By Tasha, IvyWise College Admissions Counselor and Former Admissions Officer at the University of Southern California
Have you dreamt of an intimate and intellectually rigorous college experience, one where you engage in deep classroom discussions around a single table with your professor and classmates? Seminar style classrooms, like the one described above, is the bread and butter of liberal arts colleges.
The liberal arts model is all about small class size, critical thinking, inspiring classroom discussion, interdisciplinary learning and intellectual curiosity. The kinds of students who should consider liberal arts studies are those who are drawn to any of these elements. Read on for examples of 3 types of students who should consider liberal arts studies.
What is a Liberal Arts Education?
A liberal arts education makes sure that students are exposed to a range of disciplines in the arts and sciences. Most US colleges have a liberal arts curriculum in their general distribution requirements, requiring students to take courses in a variety of subjects and often, making interdisciplinary connections. Students eventually specialize with a major while maintaining a diverse knowledge base.
What Students are a Good Fit for Liberal Arts Studies?
Everyone can benefit from a liberal arts education, but there are some students where this path is the best-fit for their goals and skills. Here are three types of students that should consider pursuing a liberal arts education.
You Like to Make Connections and You Go Down Rabbit Holes
Are you the kind of person that learns about something and then obsesses about it – going into a deep internet rabbit hole? Are you the kind of student who likes to make connections between subjects or new nuggets of knowledge? For example, a liberal arts student in a coastal geology course may become interested in the history of the people who used to live in the place they’re studying. This could lead to a deep dive on the indigenous language of those people and the way it connects to the geography of the place. Sound interesting? This is exactly the kind of interdisciplinary thinking, exploration, and research that a liberal arts education encourages.
Some liberal arts courses, especially discussion-based courses or more advanced courses, may feature very specific topics. For example, rather than take a general course on the history of Latin America, a liberal arts curriculum may offer a specialized course on the social history of Cuba between the Spanish-American war and the Cuban Revolution. Sound specific? That’s because it is! This allows students to delve deeply into particular research topics. This tends to be very appealing to students who fall into rabbit holes when they are interested in a subject. Think of the liberal arts as an invitation to continue to discover new rabbit holes of knowledge throughout your college years.
You Have a Lot of Interests and Are Undecided on Your Major
The liberal arts are generally a great path for students who are very undecided on what they want to major in. Typically, colleges that specialize in or prioritize the liberal arts allow students a ton of wiggle room and space for exploration, especially in their first two years. Most liberal arts course requirements offer students an organic opportunity to experiment and discover their interests. For example, a student may take a general anthropology course and discover their interest in political science or journalism. A different student may take a biology course and discover their interest in environmental science and ecology. That said, some undecided students are often undecided because they already have so many interests. A liberal arts education may help you narrow things down through extensive course catalogs and specific course offerings.

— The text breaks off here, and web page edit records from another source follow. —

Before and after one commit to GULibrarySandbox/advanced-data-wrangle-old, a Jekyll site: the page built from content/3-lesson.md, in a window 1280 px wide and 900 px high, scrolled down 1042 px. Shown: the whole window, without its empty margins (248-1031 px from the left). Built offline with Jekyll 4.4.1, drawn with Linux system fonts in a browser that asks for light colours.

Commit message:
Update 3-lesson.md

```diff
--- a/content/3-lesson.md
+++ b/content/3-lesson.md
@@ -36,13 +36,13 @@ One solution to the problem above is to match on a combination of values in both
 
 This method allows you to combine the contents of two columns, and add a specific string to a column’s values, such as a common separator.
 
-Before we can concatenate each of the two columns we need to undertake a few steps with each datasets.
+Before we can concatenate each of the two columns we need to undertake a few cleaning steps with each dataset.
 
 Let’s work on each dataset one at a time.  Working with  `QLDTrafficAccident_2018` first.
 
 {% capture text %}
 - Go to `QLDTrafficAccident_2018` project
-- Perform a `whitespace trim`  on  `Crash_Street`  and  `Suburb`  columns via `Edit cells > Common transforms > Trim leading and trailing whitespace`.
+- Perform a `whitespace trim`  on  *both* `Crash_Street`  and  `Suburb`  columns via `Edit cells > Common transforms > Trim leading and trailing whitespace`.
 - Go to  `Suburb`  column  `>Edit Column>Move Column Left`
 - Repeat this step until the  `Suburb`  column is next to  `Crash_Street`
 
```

You Really Enjoy Reading and Writing
Though the liberal arts include the hard sciences and social sciences, there is a particular focus on the humanities. A liberal arts seminar might be in history, English, art history – you name it! These kinds of courses will be discussion-based, which means that they will require quite a bit of reading. The discussions will be based on that reading and your written assignments will be based on those readings and those discussions. The quantity of written assignments will vary depending on the class, but in general, liberal arts curricula require quite a bit of writing. Because of this, many colleges require English composition in the first year. Others require first year seminars, which are small, discussion-based courses, typically in the humanities, that focus on making sure students are able to think critically and produce college-level writing that reflects that.
If you go to college in the US, chances are that you will be exposed to the liberal arts in some way. The question is whether you will seek out the liberal arts specifically, either by attending a liberal arts college or by enrolling in a program that focuses on the liberal arts, like the Boston University College of General Studies, for example. If you identified with any of the types of students described, consider learning more about the liberal arts through some of our free resources or by talking with your college counselor.
At IvyWise, we work with students interested in a variety of fields and majors, including those looking to narrow down their interests or pursue a more broad, liberal arts education. Our experienced counselors will help you identify the best-fit schools and courses of study for your interests and goals – no matter how specific or undefined. For more information on our college counseling services and a free College Prep Analysis, contact us today.